Problem ▸
Report how many lines below contain the word "testing". Write only that number.

Available records ▸
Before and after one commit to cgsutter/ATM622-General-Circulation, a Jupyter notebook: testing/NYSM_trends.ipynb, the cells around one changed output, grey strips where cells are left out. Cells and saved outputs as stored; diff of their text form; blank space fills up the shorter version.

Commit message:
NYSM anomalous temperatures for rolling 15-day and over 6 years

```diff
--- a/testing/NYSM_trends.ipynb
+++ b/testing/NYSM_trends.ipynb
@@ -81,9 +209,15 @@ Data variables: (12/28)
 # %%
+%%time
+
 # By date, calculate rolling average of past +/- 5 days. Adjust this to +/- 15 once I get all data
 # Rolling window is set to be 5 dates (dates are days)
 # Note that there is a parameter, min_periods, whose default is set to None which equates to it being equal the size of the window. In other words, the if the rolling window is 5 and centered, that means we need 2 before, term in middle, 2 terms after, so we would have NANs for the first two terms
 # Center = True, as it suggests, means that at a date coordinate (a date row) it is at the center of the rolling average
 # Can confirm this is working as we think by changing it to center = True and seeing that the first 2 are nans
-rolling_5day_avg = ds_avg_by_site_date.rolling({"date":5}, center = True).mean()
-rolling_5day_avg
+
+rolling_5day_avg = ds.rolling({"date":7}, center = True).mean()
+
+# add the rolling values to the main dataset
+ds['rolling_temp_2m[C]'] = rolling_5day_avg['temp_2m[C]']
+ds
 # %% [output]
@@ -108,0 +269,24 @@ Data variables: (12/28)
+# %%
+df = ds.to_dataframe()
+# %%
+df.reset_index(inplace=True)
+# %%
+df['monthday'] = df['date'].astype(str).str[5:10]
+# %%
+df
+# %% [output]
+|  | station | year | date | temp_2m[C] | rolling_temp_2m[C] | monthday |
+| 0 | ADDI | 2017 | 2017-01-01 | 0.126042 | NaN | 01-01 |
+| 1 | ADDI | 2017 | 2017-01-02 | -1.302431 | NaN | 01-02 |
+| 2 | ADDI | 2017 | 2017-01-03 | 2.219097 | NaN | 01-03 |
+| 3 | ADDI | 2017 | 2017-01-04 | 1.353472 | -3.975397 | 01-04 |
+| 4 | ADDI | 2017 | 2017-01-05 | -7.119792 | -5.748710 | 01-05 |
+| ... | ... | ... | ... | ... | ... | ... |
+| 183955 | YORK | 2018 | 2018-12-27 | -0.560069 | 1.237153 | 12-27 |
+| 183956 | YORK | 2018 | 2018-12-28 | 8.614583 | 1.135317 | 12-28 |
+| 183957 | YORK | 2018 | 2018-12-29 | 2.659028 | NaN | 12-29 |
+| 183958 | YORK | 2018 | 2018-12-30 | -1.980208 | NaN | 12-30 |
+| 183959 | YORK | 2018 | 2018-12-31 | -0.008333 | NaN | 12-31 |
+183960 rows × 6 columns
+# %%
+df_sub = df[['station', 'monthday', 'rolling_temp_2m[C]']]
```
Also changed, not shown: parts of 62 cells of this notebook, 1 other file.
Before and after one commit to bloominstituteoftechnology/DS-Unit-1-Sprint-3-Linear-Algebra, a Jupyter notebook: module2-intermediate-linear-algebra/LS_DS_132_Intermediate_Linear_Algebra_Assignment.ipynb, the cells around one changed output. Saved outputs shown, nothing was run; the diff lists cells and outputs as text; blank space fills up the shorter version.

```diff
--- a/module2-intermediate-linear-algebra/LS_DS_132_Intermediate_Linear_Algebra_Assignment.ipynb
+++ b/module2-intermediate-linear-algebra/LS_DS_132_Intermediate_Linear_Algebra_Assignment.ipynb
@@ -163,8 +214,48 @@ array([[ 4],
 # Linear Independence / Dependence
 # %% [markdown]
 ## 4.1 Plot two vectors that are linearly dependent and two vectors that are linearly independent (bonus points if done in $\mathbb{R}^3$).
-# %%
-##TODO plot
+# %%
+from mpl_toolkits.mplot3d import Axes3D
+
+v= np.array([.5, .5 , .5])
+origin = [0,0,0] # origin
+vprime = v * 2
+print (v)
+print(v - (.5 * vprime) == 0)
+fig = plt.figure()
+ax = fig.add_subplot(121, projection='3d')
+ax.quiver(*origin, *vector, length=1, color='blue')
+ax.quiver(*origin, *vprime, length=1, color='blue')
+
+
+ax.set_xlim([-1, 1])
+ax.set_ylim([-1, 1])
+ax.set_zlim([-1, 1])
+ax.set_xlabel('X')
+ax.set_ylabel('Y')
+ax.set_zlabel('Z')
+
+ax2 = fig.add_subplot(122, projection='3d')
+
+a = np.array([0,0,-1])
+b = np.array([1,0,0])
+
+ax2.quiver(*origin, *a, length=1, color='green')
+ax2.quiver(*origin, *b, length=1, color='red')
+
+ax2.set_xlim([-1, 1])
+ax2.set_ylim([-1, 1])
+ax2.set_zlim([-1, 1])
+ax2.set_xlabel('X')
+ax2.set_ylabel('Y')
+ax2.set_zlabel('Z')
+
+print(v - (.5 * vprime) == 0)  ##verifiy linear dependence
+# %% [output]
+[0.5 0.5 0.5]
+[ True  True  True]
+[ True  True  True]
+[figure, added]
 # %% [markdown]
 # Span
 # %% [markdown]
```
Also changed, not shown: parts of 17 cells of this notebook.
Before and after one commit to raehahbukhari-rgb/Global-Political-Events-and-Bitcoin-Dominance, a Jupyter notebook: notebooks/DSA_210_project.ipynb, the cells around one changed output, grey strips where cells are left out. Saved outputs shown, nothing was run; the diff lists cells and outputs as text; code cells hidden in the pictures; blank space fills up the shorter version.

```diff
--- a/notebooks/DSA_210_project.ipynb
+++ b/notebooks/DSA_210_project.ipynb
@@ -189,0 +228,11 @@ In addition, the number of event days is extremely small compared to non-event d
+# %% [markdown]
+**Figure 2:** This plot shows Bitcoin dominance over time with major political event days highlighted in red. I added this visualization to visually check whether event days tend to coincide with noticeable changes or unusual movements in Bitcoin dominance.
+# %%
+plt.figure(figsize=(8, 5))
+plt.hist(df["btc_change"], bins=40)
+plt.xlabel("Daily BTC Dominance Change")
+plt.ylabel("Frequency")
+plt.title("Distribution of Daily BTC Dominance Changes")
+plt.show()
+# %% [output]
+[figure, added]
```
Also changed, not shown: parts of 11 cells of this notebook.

Written solution ▸
3